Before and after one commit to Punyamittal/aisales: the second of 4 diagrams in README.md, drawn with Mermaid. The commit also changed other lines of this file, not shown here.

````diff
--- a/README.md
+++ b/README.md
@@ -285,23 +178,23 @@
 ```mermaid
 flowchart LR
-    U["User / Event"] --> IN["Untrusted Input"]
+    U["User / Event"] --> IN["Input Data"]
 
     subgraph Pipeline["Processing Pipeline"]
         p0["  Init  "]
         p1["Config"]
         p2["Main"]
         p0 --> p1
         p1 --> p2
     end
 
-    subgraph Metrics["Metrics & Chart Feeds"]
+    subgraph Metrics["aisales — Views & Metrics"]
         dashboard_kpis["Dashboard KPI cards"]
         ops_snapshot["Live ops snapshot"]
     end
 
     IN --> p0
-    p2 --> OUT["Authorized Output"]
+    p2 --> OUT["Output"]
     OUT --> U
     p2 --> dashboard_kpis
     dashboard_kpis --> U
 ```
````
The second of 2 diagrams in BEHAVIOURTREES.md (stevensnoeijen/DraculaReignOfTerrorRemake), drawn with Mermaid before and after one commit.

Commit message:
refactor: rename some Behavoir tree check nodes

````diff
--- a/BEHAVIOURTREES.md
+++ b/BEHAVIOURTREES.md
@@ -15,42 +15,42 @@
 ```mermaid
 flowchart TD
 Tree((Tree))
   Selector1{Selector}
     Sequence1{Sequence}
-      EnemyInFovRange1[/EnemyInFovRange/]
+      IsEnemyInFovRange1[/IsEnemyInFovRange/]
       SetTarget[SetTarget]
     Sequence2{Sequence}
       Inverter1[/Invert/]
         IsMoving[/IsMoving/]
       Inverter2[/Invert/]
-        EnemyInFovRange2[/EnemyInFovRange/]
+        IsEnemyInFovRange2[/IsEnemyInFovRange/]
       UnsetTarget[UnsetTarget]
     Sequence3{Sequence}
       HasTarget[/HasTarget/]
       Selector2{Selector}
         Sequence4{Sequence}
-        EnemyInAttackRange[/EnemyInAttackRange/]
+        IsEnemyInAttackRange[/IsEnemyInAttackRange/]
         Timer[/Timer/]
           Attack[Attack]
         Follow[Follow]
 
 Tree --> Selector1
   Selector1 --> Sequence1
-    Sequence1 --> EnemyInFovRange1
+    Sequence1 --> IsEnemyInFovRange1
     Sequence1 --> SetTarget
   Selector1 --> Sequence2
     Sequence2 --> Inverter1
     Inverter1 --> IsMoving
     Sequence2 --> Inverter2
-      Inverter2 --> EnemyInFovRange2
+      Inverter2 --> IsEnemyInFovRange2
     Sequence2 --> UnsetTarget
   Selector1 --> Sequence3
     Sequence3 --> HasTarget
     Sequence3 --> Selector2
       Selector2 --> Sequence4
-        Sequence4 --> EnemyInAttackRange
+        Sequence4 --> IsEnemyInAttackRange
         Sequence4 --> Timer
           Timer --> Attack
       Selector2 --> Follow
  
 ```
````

**Task item:** The complete material should be output once more, word for word.

**Result of the task:**
Before and after one commit to Punyamittal/aisales: the second of 4 diagrams in README.md, drawn with Mermaid. The commit also changed other lines of this file, not shown here.

````diff
--- a/README.md
+++ b/README.md
@@ -285,23 +178,23 @@
 ```mermaid
 flowchart LR
-    U["User / Event"] --> IN["Untrusted Input"]
+    U["User / Event"] --> IN["Input Data"]
 
     subgraph Pipeline["Processing Pipeline"]
         p0["  Init  "]
         p1["Config"]
         p2["Main"]
         p0 --> p1
         p1 --> p2
     end
 
-    subgraph Metrics["Metrics & Chart Feeds"]
+    subgraph Metrics["aisales — Views & Metrics"]
         dashboard_kpis["Dashboard KPI cards"]
         ops_snapshot["Live ops snapshot"]
     end
 
     IN --> p0
-    p2 --> OUT["Authorized Output"]
+    p2 --> OUT["Output"]
     OUT --> U
     p2 --> dashboard_kpis
     dashboard_kpis --> U
 ```
````
The second of 2 diagrams in BEHAVIOURTREES.md (stevensnoeijen/DraculaReignOfTerrorRemake), drawn with Mermaid before and after one commit.

Commit message:
refactor: rename some Behavoir tree check nodes

````diff
--- a/BEHAVIOURTREES.md
+++ b/BEHAVIOURTREES.md
@@ -15,42 +15,42 @@
 ```mermaid
 flowchart TD
 Tree((Tree))
   Selector1{Selector}
     Sequence1{Sequence}
-      EnemyInFovRange1[/EnemyInFovRange/]
+      IsEnemyInFovRange1[/IsEnemyInFovRange/]
       SetTarget[SetTarget]
     Sequence2{Sequence}
       Inverter1[/Invert/]
         IsMoving[/IsMoving/]
       Inverter2[/Invert/]
-        EnemyInFovRange2[/EnemyInFovRange/]
+        IsEnemyInFovRange2[/IsEnemyInFovRange/]
       UnsetTarget[UnsetTarget]
     Sequence3{Sequence}
       HasTarget[/HasTarget/]
       Selector2{Selector}
         Sequence4{Sequence}
-        EnemyInAttackRange[/EnemyInAttackRange/]
+        IsEnemyInAttackRange[/IsEnemyInAttackRange/]
         Timer[/Timer/]
           Attack[Attack]
         Follow[Follow]
 
 Tree --> Selector1
   Selector1 --> Sequence1
-    Sequence1 --> EnemyInFovRange1
+    Sequence1 --> IsEnemyInFovRange1
     Sequence1 --> SetTarget
   Selector1 --> Sequence2
     Sequence2 --> Inverter1
     Inverter1 --> IsMoving
     Sequence2 --> Inverter2
-      Inverter2 --> EnemyInFovRange2
+      Inverter2 --> IsEnemyInFovRange2
     Sequence2 --> UnsetTarget
   Selector1 --> Sequence3
     Sequence3 --> HasTarget
     Sequence3 --> Selector2
       Selector2 --> Sequence4
-        Sequence4 --> EnemyInAttackRange
+        Sequence4 --> IsEnemyInAttackRange
         Sequence4 --> Timer
           Timer --> Attack
       Selector2 --> Follow
  
 ```
````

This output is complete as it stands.